* **TASK INSTRUCTIONS**
Your answer should consist of the lines below that hold the word "color".

Top of MATERIALS PROVIDED

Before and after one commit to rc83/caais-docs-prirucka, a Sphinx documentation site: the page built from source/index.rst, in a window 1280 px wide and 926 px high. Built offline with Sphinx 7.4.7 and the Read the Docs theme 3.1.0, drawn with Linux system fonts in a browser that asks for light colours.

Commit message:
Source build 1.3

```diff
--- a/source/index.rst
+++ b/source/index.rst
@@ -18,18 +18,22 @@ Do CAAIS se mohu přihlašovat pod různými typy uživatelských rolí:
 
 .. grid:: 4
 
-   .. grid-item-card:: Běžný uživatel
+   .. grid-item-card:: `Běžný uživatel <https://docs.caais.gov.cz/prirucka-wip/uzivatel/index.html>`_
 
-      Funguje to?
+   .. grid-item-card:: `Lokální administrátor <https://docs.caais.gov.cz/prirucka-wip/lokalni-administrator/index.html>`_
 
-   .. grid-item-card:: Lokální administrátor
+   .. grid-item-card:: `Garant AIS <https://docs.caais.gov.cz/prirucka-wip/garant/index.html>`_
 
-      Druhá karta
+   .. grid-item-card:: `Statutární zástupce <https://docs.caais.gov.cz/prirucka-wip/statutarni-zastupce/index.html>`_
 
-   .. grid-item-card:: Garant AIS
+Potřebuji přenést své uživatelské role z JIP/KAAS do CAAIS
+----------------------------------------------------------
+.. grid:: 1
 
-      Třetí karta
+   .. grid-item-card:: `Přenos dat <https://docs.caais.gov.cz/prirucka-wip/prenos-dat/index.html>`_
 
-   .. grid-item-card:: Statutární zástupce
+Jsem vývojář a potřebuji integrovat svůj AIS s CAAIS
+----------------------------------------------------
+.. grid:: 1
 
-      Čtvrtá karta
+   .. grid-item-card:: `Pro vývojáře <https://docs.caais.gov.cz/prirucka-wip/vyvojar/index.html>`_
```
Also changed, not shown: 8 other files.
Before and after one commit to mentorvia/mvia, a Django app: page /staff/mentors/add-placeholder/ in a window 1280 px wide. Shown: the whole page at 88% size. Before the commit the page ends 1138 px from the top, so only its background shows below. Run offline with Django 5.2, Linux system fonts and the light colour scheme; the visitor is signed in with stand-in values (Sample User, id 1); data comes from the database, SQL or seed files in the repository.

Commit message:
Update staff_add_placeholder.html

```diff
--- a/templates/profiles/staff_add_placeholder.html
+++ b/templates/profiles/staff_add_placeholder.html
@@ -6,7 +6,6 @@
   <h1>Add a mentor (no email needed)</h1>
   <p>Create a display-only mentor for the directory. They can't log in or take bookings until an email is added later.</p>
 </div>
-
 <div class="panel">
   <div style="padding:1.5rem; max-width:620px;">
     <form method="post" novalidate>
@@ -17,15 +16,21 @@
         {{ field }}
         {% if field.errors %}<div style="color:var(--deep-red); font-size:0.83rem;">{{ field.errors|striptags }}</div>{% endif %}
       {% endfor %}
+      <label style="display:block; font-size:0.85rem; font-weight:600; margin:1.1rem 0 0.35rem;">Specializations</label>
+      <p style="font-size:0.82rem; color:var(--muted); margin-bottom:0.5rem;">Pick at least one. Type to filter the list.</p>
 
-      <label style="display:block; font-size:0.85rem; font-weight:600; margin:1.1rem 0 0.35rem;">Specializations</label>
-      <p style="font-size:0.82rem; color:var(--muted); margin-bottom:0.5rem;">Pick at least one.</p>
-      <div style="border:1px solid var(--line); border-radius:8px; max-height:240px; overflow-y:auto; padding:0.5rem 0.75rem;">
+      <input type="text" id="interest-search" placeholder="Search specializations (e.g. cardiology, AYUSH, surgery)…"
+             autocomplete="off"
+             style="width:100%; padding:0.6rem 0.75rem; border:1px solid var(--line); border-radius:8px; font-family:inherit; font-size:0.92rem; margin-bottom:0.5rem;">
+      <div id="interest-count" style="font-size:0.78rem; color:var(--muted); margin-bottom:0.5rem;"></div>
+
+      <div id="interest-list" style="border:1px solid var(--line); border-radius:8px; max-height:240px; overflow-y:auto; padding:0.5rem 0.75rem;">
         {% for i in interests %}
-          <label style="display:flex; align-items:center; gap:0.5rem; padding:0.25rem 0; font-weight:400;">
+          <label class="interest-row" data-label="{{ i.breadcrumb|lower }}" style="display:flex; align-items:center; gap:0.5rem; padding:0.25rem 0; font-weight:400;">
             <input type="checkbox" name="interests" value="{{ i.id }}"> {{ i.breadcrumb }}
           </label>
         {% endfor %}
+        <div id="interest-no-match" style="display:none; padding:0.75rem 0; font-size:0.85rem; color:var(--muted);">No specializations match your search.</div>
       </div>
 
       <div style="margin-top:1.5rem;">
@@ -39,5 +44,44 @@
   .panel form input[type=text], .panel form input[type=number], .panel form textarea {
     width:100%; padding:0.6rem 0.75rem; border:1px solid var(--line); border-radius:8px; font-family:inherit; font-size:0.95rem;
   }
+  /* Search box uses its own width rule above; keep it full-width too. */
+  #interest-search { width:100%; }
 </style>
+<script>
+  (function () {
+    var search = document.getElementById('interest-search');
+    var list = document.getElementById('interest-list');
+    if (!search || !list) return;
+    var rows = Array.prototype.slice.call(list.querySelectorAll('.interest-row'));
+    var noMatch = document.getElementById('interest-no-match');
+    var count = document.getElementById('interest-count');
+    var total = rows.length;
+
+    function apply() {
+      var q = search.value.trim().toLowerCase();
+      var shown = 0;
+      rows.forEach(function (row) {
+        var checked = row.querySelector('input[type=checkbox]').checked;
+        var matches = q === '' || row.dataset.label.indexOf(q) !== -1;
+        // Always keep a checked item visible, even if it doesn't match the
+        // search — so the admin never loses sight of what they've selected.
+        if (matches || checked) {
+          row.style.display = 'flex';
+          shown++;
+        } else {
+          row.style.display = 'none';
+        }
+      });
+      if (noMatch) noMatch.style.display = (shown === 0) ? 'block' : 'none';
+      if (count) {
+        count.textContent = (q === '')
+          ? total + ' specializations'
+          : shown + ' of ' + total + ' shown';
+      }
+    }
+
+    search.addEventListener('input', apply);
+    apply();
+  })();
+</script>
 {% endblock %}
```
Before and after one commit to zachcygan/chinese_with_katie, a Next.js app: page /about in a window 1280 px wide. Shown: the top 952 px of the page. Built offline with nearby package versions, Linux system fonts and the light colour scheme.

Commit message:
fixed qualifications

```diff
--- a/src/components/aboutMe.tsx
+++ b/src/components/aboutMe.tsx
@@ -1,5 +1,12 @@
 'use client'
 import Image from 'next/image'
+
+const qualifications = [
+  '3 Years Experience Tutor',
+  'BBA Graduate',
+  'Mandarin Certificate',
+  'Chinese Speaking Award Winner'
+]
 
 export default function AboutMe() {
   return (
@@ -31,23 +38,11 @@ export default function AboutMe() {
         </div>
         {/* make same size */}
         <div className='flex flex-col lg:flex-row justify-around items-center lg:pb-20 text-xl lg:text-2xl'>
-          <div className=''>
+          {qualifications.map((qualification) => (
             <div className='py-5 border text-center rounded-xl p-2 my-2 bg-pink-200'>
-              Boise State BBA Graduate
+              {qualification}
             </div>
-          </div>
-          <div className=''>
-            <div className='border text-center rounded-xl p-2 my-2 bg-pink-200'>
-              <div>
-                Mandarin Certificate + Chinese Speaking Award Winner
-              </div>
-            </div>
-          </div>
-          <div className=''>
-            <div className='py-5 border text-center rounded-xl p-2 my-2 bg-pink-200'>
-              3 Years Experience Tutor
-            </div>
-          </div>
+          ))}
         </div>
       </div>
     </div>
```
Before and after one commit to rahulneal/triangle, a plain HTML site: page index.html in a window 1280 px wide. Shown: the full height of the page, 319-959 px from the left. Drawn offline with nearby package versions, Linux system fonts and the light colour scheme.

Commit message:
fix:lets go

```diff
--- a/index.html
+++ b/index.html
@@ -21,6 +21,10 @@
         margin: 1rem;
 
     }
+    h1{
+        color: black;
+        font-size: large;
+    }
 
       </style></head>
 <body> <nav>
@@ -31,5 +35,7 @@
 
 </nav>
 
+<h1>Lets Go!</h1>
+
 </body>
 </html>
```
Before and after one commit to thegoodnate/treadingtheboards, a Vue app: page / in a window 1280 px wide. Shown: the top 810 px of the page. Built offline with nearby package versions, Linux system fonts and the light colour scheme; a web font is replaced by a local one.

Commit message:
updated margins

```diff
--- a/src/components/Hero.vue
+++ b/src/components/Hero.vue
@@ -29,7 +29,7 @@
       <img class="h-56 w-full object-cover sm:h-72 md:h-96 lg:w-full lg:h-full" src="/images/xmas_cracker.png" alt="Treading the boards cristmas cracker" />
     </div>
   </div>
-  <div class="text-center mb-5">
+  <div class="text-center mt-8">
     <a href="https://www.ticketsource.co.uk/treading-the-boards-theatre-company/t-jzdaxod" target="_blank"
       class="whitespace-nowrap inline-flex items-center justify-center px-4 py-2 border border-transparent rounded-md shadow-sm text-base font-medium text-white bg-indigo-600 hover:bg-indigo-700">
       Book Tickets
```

Bottom of MATERIALS PROVIDED

* **TASK RESULT**
         {% if field.errors %}<div style="color:var(--deep-red); font-size:0.83rem;">{{ field.errors|striptags }}</div>{% endif %}
+      <p style="font-size:0.82rem; color:var(--muted); margin-bottom:0.5rem;">Pick at least one. Type to filter the list.</p>
-      <p style="font-size:0.82rem; color:var(--muted); margin-bottom:0.5rem;">Pick at least one.</p>
+      <div id="interest-count" style="font-size:0.78rem; color:var(--muted); margin-bottom:0.5rem;"></div>
+        <div id="interest-no-match" style="display:none; padding:0.75rem 0; font-size:0.85rem; color:var(--muted);">No specializations match your search.</div>
+        color: black;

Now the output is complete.